[[ AVAILABLE RECORDS open ]]
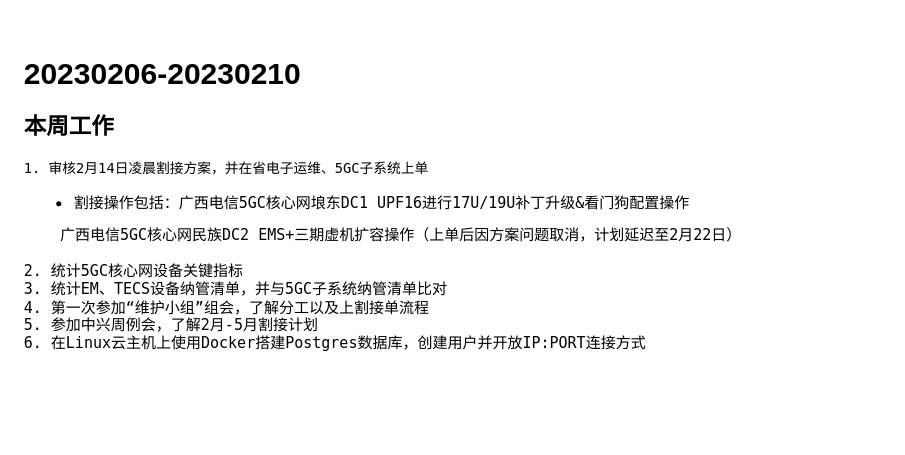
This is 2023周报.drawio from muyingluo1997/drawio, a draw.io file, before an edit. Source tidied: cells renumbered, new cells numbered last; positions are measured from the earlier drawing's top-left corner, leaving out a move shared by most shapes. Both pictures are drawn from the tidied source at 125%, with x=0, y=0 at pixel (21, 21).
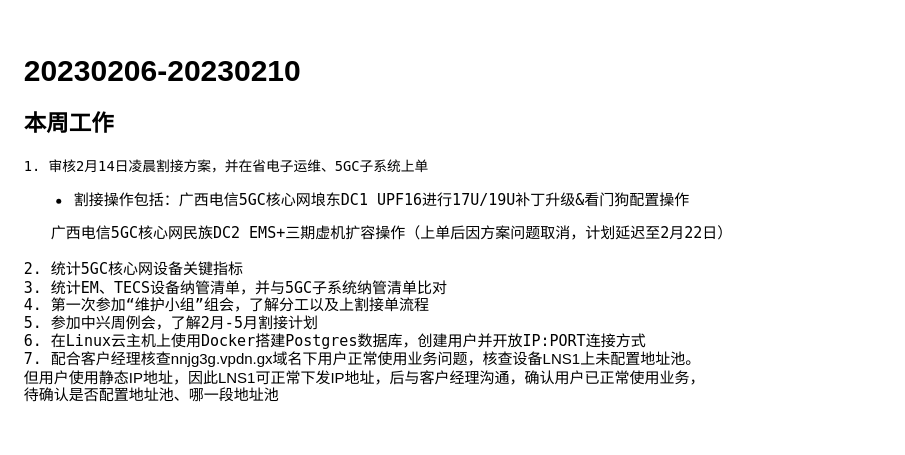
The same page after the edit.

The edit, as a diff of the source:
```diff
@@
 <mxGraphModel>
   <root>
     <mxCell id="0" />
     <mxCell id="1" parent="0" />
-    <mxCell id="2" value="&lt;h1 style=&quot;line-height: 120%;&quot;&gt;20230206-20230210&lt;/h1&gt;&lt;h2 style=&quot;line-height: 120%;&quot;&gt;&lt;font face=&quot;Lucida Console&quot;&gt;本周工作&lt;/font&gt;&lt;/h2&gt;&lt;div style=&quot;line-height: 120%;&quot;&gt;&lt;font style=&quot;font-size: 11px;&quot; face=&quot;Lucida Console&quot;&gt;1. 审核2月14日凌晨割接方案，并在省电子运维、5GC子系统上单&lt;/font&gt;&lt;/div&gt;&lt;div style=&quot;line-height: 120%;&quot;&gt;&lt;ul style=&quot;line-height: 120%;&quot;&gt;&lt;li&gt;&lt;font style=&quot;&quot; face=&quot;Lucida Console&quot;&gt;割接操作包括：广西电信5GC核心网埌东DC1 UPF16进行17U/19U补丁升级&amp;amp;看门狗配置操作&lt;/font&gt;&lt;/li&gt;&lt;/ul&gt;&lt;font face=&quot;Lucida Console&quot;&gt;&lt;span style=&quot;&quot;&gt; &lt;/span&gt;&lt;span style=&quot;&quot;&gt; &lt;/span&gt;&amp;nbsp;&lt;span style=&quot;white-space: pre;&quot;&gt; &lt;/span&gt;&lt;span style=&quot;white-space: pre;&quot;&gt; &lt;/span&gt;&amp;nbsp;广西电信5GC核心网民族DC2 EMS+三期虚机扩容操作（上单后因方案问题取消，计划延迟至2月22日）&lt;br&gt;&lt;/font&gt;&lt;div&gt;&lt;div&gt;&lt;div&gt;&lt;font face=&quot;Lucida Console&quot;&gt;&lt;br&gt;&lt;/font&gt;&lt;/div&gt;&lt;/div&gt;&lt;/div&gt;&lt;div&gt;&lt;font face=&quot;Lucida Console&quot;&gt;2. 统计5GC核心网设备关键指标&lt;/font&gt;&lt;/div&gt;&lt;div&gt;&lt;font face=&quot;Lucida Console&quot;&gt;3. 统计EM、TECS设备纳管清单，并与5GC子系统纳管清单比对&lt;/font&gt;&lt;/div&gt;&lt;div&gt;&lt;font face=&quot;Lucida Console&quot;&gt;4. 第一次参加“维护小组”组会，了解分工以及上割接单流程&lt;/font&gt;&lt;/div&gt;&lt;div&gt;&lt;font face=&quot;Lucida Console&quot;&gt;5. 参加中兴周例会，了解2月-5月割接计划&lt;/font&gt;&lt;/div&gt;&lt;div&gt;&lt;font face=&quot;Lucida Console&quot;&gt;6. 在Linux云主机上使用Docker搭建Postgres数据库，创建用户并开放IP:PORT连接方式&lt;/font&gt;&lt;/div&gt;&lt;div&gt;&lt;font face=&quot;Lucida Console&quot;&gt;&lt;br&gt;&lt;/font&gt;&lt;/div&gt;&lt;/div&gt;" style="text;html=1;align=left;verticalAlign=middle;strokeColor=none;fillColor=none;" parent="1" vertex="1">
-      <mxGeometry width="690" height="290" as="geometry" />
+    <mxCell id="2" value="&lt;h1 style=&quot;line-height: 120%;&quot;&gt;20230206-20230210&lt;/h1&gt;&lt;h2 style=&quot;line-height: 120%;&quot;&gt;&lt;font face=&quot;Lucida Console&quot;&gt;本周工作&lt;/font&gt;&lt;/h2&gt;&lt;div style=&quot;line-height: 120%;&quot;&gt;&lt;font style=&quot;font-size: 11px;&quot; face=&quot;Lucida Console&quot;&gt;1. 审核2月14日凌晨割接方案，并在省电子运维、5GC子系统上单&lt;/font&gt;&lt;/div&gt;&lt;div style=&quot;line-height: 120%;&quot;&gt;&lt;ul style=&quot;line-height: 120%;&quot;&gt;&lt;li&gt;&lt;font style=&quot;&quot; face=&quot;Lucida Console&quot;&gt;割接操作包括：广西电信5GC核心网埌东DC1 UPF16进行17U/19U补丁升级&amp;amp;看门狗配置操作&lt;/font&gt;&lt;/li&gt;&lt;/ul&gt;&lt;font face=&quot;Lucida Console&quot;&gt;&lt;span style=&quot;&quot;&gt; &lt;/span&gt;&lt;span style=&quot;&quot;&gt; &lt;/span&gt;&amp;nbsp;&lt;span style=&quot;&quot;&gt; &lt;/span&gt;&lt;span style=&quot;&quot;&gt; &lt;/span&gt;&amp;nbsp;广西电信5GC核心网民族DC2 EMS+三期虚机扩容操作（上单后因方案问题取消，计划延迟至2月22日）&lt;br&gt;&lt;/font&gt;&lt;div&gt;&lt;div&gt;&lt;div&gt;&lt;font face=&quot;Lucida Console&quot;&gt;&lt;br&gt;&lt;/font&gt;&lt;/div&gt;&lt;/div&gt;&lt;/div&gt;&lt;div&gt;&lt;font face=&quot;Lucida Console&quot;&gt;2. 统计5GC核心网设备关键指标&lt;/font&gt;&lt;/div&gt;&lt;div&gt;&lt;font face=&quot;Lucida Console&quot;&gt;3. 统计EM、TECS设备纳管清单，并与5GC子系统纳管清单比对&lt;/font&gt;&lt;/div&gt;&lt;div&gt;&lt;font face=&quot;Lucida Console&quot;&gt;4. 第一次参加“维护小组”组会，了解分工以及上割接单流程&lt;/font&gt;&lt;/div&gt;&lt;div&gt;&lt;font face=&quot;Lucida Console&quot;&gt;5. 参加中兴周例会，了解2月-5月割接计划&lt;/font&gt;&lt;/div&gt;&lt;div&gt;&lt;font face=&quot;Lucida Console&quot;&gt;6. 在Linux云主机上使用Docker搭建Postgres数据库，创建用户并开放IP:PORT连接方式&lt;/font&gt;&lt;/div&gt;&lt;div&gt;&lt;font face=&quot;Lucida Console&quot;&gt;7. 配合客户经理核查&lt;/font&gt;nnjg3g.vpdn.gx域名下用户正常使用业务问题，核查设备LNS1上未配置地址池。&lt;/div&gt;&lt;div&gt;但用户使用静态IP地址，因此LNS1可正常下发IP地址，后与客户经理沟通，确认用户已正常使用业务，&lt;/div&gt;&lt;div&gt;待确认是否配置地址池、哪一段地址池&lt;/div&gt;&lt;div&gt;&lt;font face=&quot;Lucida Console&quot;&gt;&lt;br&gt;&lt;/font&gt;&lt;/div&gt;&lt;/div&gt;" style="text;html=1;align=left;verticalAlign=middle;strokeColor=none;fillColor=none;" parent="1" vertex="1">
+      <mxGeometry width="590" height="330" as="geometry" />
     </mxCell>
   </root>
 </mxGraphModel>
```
[[ AVAILABLE RECORDS closed ]]
ACTIVITY: In the entries above, identify every line with the string "mxGeometry".

TASK ANSWER:
-      <mxGeometry width="690" height="290" as="geometry" />
+      <mxGeometry width="590" height="330" as="geometry" />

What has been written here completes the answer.